Having recently renovated our basement bar, I took the opportunity to sort through the swizzle sticks, half empty bottles and glasses with an eye to organizing what was there. One of the boxes that had been packed away revealed a pretty interesting find. At the bottom (of course) was a dusty pamphlet entitled “how to make the 32 most popular drinks”. It was produced by TV Guide, and probably distributed as an insert in that magazine. It was dated November 12, 1960. Of course. That was, after all, the era of the cocktail. Think Mad Men, beehive dos and Mods.
That mid-century modern era never seems to go out of style. Flipping through the pamphlet, I see that some things apparently have fallen by the wayside over the past 51 years. The language, for one. The authors suggest that hosts “put wet glasses in the icebox”. When was the last time you visited the icebox? Even then, some people were still having blocks of ice delivered to their doors. How about this one — Spam, anyone? I don’t want to rain on Spam’s parade. Everyone has probably enjoyed it for breakfast or lunch at one time or another, but canned luncheon meat doesn’t generally make for what’s typically thought of as a gourmet app today. Then, it did, spread with cream cheese and rolled in chopped parsley. How about celery sticks spread with avocado and potato chips?
Well, some things don’t seem to change no matter how much time passes. The cocktail recipes printed in the pamphlet are definitely classics. Gin and Tonic, Rob Roy and Alexander never go out of style — just like mini-skirts and tie-dye shirts. With a few simple ingredients, you can host a perfect cocktail party this summer. First, gather up a few essentials, like a metal mixing cup and strainer, a measuring glass and and long bar spoon, to equip your bar. Then, head out to the liquor store to purchase a bottle of sherry, rye, Scotch, gin, vermouth and bitters. You can find plastic cocktail glasses at a dollar store or a party store. Better quality acrylic glasses are available at any good kitchen and accessories store. Put the Rat Pack on the iPod, turn up the volume and chill!
I love the name. It makes me think of where one might end up after a night of psychedelic musings gone awry.
1/2 oz lemon juice
1/2 oz orange juice
2 oz rye
4 dashes grenadine
Shake well with cracked ice; pour into glass without straining. Serve with an orange slice.
Adapted from a recipe created at Antoine’s Restaurant, New Orleans.

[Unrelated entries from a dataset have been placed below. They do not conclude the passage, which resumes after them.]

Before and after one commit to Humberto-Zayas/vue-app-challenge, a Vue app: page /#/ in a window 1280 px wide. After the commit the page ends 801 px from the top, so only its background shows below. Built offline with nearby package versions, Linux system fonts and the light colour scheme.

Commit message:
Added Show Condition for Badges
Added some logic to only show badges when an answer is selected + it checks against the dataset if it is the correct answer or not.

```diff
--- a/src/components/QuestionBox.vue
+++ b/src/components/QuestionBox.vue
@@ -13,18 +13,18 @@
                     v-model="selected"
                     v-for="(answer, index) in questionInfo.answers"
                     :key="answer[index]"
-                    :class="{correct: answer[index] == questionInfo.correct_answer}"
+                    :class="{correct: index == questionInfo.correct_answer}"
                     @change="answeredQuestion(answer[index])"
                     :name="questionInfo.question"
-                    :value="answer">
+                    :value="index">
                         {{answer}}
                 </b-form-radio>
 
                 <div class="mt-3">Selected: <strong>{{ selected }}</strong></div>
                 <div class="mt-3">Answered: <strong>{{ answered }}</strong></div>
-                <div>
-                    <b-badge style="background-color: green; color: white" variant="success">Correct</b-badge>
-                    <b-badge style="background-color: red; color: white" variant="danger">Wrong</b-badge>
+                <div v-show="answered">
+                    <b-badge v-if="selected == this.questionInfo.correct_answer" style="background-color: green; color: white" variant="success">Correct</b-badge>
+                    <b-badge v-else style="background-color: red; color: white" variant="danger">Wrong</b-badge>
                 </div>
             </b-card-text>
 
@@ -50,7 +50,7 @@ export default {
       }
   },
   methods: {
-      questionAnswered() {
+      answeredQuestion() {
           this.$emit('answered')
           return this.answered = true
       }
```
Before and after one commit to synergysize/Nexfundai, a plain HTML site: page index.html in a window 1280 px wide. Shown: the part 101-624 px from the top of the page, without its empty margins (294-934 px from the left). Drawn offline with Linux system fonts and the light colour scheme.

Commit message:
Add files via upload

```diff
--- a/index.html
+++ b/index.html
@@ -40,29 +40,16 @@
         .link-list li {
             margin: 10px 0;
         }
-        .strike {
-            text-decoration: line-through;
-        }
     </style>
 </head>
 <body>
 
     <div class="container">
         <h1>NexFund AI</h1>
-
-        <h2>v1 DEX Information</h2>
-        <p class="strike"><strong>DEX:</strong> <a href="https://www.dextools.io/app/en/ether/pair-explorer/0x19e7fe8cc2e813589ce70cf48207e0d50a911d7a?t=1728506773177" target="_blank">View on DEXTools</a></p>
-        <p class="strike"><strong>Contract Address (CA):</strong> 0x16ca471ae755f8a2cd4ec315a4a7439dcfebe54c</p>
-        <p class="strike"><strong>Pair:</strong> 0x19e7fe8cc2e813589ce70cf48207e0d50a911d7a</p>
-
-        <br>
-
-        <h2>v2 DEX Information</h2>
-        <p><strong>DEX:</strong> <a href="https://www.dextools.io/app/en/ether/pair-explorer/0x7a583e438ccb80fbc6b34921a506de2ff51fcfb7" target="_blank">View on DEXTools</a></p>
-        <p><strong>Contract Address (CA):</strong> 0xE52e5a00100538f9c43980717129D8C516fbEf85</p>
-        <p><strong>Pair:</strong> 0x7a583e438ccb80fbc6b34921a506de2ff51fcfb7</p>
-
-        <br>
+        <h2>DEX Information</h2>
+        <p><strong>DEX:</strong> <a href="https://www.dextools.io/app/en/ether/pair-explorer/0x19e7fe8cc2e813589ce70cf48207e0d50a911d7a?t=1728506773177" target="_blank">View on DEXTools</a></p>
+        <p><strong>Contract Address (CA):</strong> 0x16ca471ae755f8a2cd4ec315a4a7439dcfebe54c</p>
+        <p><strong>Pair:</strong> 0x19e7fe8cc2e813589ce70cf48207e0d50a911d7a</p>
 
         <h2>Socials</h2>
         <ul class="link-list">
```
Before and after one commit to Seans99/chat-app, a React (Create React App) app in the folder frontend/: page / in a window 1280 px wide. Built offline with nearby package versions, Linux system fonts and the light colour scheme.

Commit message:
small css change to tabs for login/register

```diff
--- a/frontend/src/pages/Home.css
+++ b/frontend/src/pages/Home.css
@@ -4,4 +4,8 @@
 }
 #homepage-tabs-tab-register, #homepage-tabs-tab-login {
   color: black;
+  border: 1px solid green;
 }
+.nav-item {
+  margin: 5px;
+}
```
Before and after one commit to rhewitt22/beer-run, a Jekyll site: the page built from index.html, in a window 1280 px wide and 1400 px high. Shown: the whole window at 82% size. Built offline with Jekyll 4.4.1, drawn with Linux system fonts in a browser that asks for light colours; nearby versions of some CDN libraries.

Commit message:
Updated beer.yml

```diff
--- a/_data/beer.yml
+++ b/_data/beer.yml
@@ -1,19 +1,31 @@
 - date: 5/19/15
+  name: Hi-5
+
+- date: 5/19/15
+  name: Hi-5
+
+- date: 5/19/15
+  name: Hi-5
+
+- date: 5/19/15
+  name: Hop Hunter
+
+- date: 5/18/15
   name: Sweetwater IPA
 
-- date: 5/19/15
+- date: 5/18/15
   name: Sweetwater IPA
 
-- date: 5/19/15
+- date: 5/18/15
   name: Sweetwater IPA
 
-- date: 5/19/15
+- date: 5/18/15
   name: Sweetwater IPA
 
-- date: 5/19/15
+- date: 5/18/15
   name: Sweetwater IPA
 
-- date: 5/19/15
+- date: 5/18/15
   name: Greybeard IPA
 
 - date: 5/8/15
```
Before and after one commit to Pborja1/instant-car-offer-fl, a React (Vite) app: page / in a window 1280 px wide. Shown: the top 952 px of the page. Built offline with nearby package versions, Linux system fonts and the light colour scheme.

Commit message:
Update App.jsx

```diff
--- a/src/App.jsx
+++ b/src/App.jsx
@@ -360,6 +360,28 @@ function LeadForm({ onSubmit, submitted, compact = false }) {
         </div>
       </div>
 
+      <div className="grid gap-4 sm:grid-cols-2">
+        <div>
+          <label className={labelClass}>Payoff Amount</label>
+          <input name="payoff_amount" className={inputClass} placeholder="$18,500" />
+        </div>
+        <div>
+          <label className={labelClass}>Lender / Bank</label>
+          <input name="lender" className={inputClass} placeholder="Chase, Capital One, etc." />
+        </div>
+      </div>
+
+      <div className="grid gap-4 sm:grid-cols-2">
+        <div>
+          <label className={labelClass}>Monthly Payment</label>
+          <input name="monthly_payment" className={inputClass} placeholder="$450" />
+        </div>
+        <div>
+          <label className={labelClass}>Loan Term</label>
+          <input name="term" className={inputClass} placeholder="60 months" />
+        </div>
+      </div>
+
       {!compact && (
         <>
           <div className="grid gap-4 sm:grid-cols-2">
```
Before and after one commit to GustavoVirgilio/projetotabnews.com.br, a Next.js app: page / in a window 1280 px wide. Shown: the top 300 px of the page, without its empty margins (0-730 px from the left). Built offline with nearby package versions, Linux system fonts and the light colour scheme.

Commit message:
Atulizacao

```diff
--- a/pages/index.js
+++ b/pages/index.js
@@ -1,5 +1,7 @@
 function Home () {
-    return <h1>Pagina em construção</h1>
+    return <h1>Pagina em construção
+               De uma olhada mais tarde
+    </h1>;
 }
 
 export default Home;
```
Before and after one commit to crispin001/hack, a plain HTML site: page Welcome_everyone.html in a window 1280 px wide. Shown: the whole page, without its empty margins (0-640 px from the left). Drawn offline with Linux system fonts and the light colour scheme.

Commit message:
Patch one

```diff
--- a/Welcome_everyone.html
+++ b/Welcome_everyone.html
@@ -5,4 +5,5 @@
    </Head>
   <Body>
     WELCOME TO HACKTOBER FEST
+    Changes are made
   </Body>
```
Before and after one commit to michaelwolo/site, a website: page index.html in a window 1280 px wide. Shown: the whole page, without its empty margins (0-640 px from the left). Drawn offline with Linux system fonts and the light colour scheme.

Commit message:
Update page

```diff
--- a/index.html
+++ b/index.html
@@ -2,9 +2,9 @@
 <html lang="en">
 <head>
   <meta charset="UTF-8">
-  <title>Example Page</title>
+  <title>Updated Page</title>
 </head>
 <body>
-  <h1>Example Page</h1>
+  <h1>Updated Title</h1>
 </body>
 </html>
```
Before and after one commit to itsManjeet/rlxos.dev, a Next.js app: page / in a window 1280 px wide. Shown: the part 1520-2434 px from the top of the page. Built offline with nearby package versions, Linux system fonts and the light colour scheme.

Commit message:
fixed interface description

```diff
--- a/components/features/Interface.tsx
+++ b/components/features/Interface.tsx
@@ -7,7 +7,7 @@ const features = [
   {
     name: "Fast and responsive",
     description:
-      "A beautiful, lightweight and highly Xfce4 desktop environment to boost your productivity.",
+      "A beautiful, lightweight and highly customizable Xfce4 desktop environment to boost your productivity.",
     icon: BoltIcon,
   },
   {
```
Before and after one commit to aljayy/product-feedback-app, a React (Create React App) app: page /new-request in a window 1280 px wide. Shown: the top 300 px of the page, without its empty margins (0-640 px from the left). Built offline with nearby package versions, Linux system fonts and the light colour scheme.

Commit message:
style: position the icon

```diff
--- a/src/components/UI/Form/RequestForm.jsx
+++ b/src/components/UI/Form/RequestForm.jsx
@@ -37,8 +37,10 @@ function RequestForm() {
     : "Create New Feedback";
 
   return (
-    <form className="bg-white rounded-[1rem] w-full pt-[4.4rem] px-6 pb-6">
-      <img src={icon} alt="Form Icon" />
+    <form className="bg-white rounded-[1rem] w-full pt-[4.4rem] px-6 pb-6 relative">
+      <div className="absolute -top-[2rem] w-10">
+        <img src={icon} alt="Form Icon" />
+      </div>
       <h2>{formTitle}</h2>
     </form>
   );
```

Juice of 1/2 a lime
3/4 oz cranberry juice
2 oz Southern Comfort
Shake well with cracked ice and strain into a glass.
1/4 sweet vermouth
dash Angostura bitters
Stir with cracked ice, strain. Serve with a cherry.